And then we have the droll Sean Carlsen back as recurring Big Finish Time Lord Narvin to investigate Dogbolter's attempts to utilise the TARDIS for his own ends and getting flung into an alternate world of sorts along with the Doctor and Ace, playing very different roles in Dogbolter's perverse version of the Solar System. Ace being a security officer with her own love affair allows for a slightly more mature, romantic angle for the companion while Narvin being forced to become a designer of domestic appliance and the Doctor as his semi-homeless cleaner, revising his mathematical equations and writing risotto recipes on the board, made for a wonderful double act.

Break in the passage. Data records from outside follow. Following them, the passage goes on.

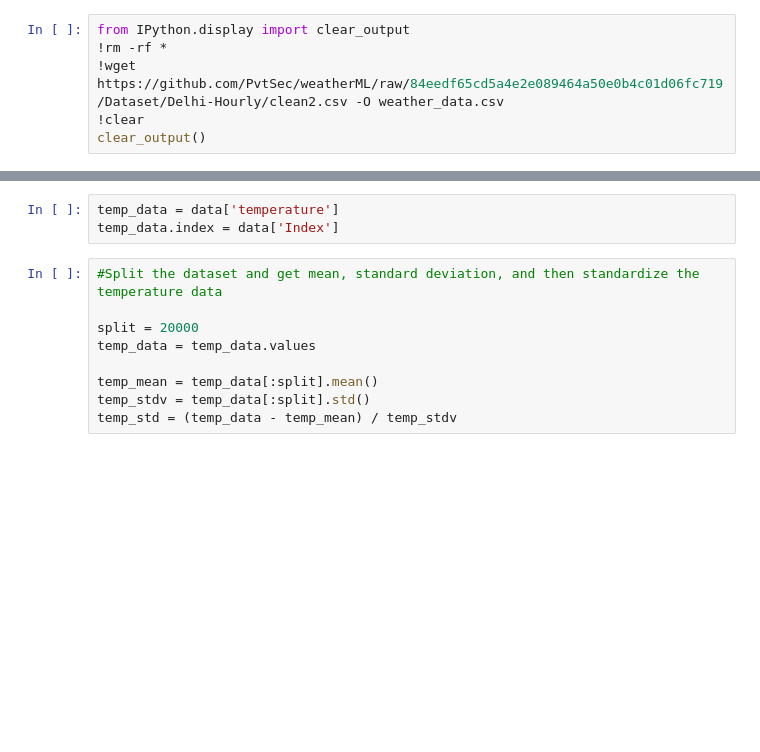
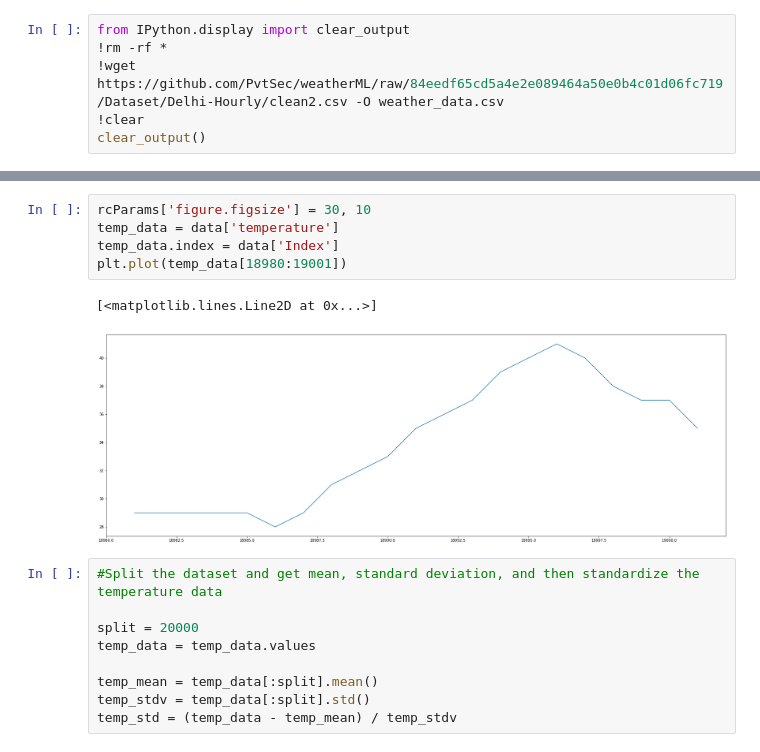
Before and after one commit to Nabeedkc/weatherML, a Jupyter notebook: Tensorflow/LSTM_model.ipynb, the cells around one changed output, grey strips where cells are left out. Drawn from its saved outputs; the diff is of its cells as text; blank space fills up the shorter version.

```diff
--- a/Tensorflow/LSTM_model.ipynb
+++ b/Tensorflow/LSTM_model.ipynb
@@ -24,6 +33,11 @@ data.head()
 # %%
+rcParams['figure.figsize'] = 30, 10
 temp_data = data['temperature']
 temp_data.index = data['Index']
+plt.plot(temp_data[18980:19001])
+# %% [output]
+[<matplotlib.lines.Line2D at 0x...>]
+[figure, added]
 # %%
 #Split the dataset and get mean, standard deviation, and then standardize the temperature data
 
```
Also changed, not shown: parts of 9 cells of this notebook.
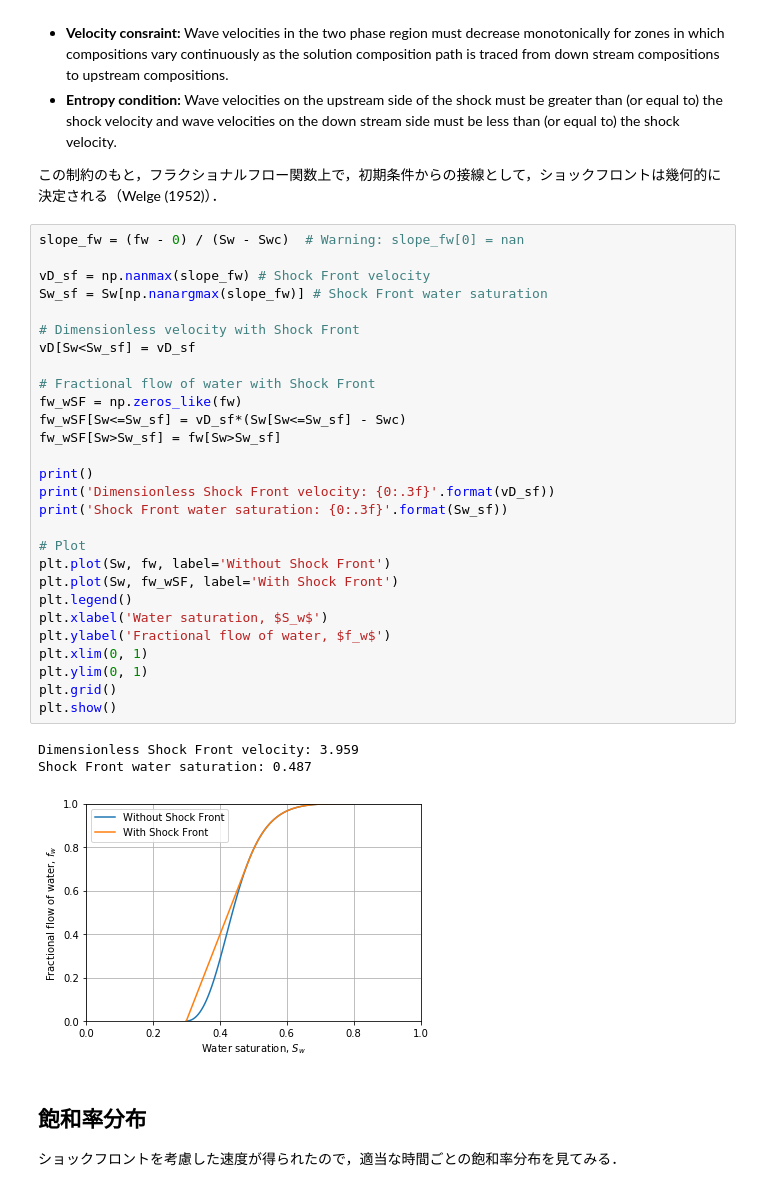
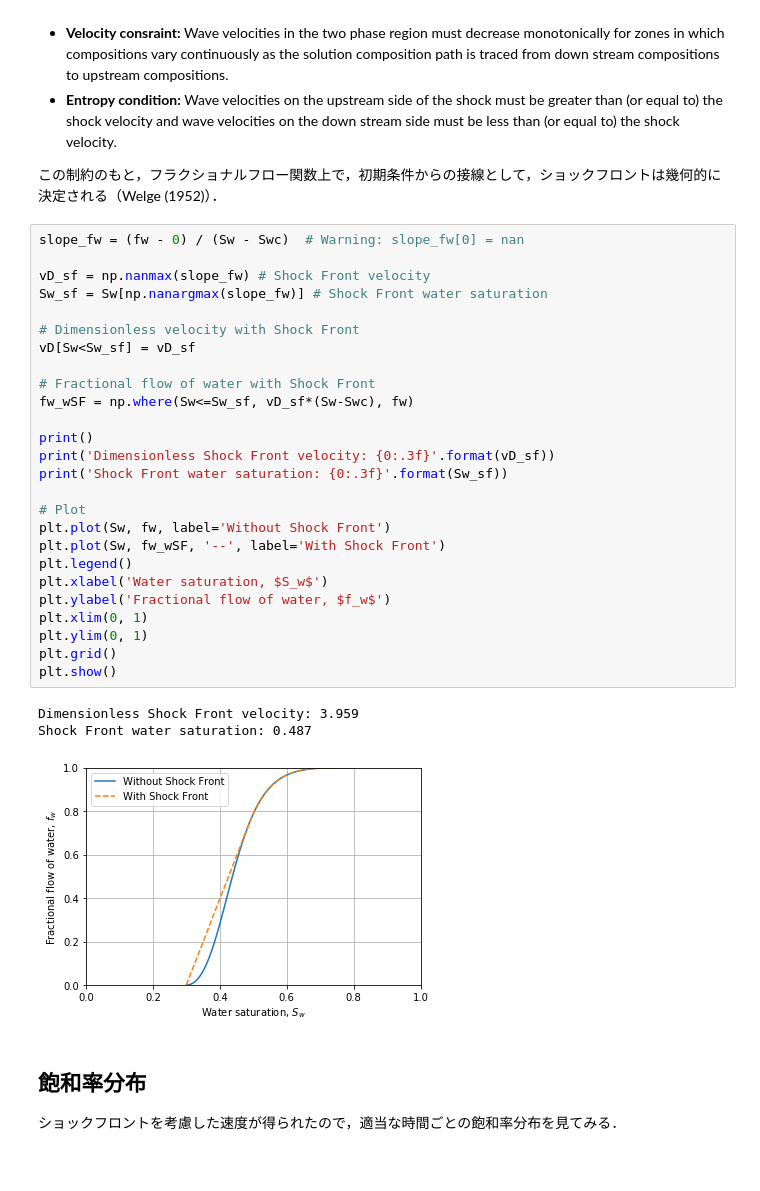
Before and after one commit to mayuneko-re/notebook, a Jupyter notebook: Buckley_Leverett_Basic.ipynb, the cells around one changed output. Cells and saved outputs as stored; diff of their text form.

```diff
--- a/Buckley_Leverett_Basic.ipynb
+++ b/Buckley_Leverett_Basic.ipynb
@@ -182,35 +182,33 @@ plt.show()
 # %%
 slope_fw = (fw - 0) / (Sw - Swc)  # Warning: slope_fw[0] = nan
 
 vD_sf = np.nanmax(slope_fw) # Shock Front velocity
 Sw_sf = Sw[np.nanargmax(slope_fw)] # Shock Front water saturation
 
 # Dimensionless velocity with Shock Front
 vD[Sw<Sw_sf] = vD_sf
 
 # Fractional flow of water with Shock Front
-fw_wSF = np.zeros_like(fw)
-fw_wSF[Sw<=Sw_sf] = vD_sf*(Sw[Sw<=Sw_sf] - Swc)
-fw_wSF[Sw>Sw_sf] = fw[Sw>Sw_sf]
+fw_wSF = np.where(Sw<=Sw_sf, vD_sf*(Sw-Swc), fw)
 
 print()
 print('Dimensionless Shock Front velocity: {0:.3f}'.format(vD_sf))
 print('Shock Front water saturation: {0:.3f}'.format(Sw_sf))
 
 # Plot
 plt.plot(Sw, fw, label='Without Shock Front')
-plt.plot(Sw, fw_wSF, label='With Shock Front')
+plt.plot(Sw, fw_wSF, '--', label='With Shock Front')
 plt.legend()
 plt.xlabel('Water saturation, $S_w$')
 plt.ylabel('Fractional flow of water, $f_w$')
 plt.xlim(0, 1)
 plt.ylim(0, 1)
 plt.grid()
 plt.show()
 # %% [output]
 Dimensionless Shock Front velocity: 3.959
 Shock Front water saturation: 0.487
-[figure, old version]
+[figure, new version]
 # %% [markdown]
 ## 飽和率分布
 
```
Also changed, not shown: parts of 3 cells of this notebook.
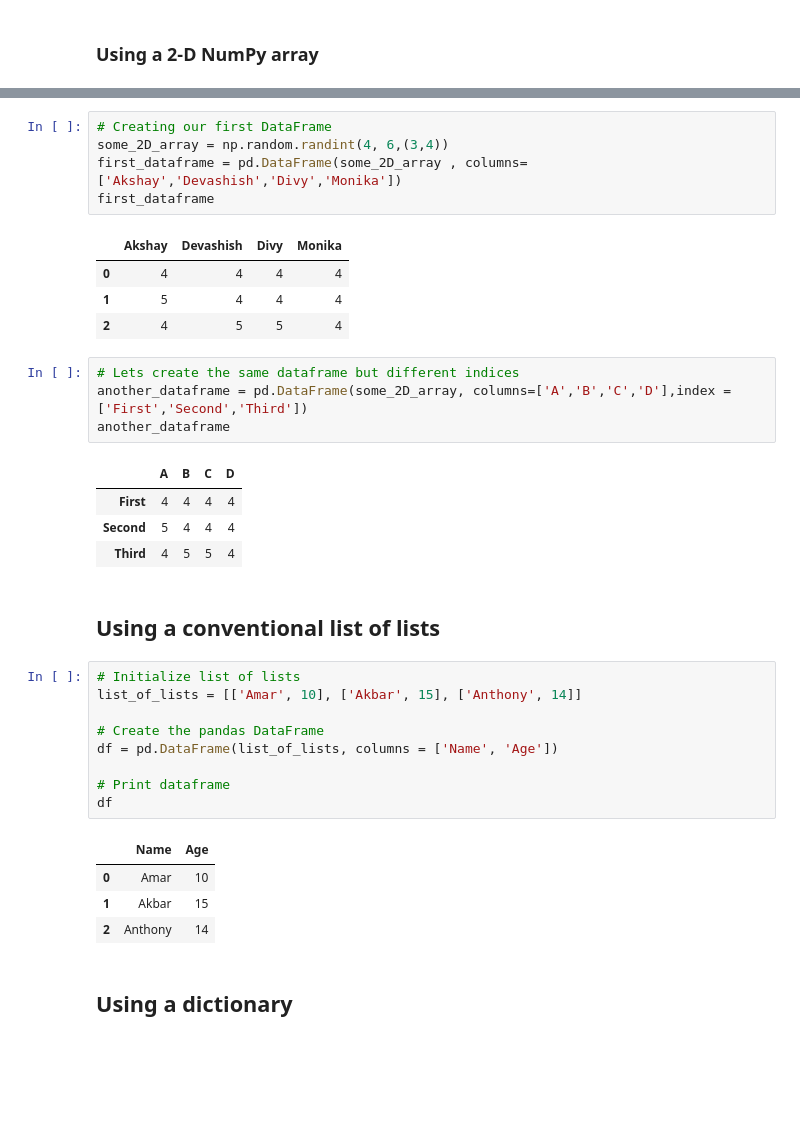
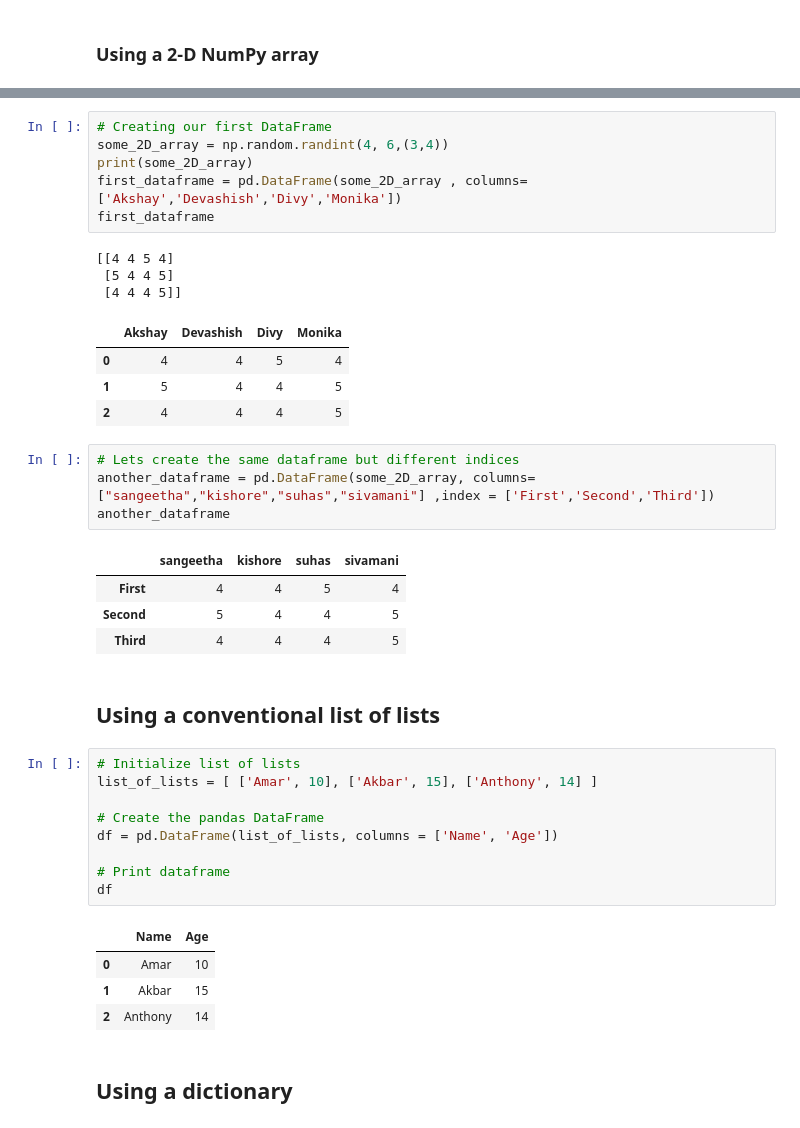
Before and after one commit to laxmanclinilaunch-hub/Python-7-8-, a Jupyter notebook: 2.EDA/Introduction_to_Pandas.ipynb, the cells around one changed output, grey strips where cells are left out. Drawn from its saved outputs; the diff is of its cells as text; blank space fills up the shorter version.

```diff
--- a/2.EDA/Introduction_to_Pandas.ipynb
+++ b/2.EDA/Introduction_to_Pandas.ipynb
@@ -107,27 +105,31 @@ print(number_series['a'])
 # %%
 # Creating our first DataFrame
 some_2D_array = np.random.randint(4, 6,(3,4))
+print(some_2D_array)
 first_dataframe = pd.DataFrame(some_2D_array , columns=['Akshay','Devashish','Divy','Monika'])
 first_dataframe
 # %% [output]
+[[4 4 5 4]
+ [5 4 4 5]
+ [4 4 4 5]]
 |  | Akshay | Devashish | Divy | Monika |
-| 0 | 4 | 4 | 4 | 4 |
-| 1 | 5 | 4 | 4 | 4 |
-| 2 | 4 | 5 | 5 | 4 |
+| 0 | 4 | 4 | 5 | 4 |
+| 1 | 5 | 4 | 4 | 5 |
+| 2 | 4 | 4 | 4 | 5 |
 # %%
 # Lets create the same dataframe but different indices
-another_dataframe = pd.DataFrame(some_2D_array, columns=['A','B','C','D'],index = ['First','Second','Third'])
+another_dataframe = pd.DataFrame(some_2D_array, columns=["sangeetha","kishore","suhas","sivamani"] ,index = ['First','Second','Third'])
 another_dataframe
 # %% [output]
-|  | A | B | C | D |
-| First | 4 | 4 | 4 | 4 |
-| Second | 5 | 4 | 4 | 4 |
-| Third | 4 | 5 | 5 | 4 |
+|  | sangeetha | kishore | suhas | sivamani |
+| First | 4 | 4 | 5 | 4 |
+| Second | 5 | 4 | 4 | 5 |
+| Third | 4 | 4 | 4 | 5 |
 # %% [markdown]
 ## Using a conventional list of lists
 # %%
 # Initialize list of lists
-list_of_lists = [['Amar', 10], ['Akbar', 15], ['Anthony', 14]]
+list_of_lists = [ ['Amar', 10], ['Akbar', 15], ['Anthony', 14] ]
 
 # Create the pandas DataFrame
 df = pd.DataFrame(list_of_lists, columns = ['Name', 'Age'])
```
Also changed, not shown: parts of 12 cells of this notebook.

Guy Adam's script is clever and witty, having great fun with its characters old and new and upping the ante to the very end; the Krazi invasion, the Doctor, Narvin and Ace on the run and Dogbolter outwitting his enemies make for a raucous, action-packed ending. There have been some very strong entries in Big Finish's Doctor Who range this year, but few have been as entertaining as The Quantum Possibility Engine, a story that remains a blast from beginning to end.
Ben Greenland (aged 12)
The Quantum Possibility Engine features the return of Dogbolter, previously seen in a few big finish audios, but mainly in the DWM comic strip where he was created. Following on from The Dispossessed last month, Mel betrayed the Doctor and Ace and sent the TARDIS to Dogbolter. The return of Narvin was unexpected, but he's a character that still makes sense, even if you have not listened to the Gallifrey audio series.
There are many interesting things about this tale; Mel trying to escape and then heroically bringing the Doctor, Ace and Narvin back, Dogbolter trying to prevent a war, and the Doctor, Ace and Narvin living different lives. My favourite parts of this scenario, is the robot that can't swear (shove it up his Armadillo) and the Doctor correcting Narvin's sums, while also having written a risotto recipe on the board.
I was slightly annoyed about the cliffhanger to part one (the Doctor, Ace and Narvin get the other lives) being used at the end of the coming soon trailer in The Dispossessed. The story is also on the political side for my liking, with the business of Dogbolter making negotiations for the engine, with someone who declares war on them.
At the story's conclusion, I wasn't sure whether Mel would stay on or not, so that was nice to look forward to. I think it would've been nice to have a face to face with the Doctor and Dogbolter, but overall I was satisfied by the tale.
Between parts two and three is an eleven minute music sequence capturing the magic and splendour of The Quantum Possibility Engine. It's bombastic, twisted, fun and atmospheric.
There is also a trailer for next's month's Warlock's Cross, which features the return of Elizabeth Klein and disgraced UNIT soldier Daniel Hopkins in the final part of this year's trilogy of new UNIT stories.
Finally the release wraps up with a fifteen minute set of interviews with the cast and crew; there is a real sense that everyone enjoyed this story a lot and the camaraderie between the three main leads McCoy, Aldred and Langford really shines through.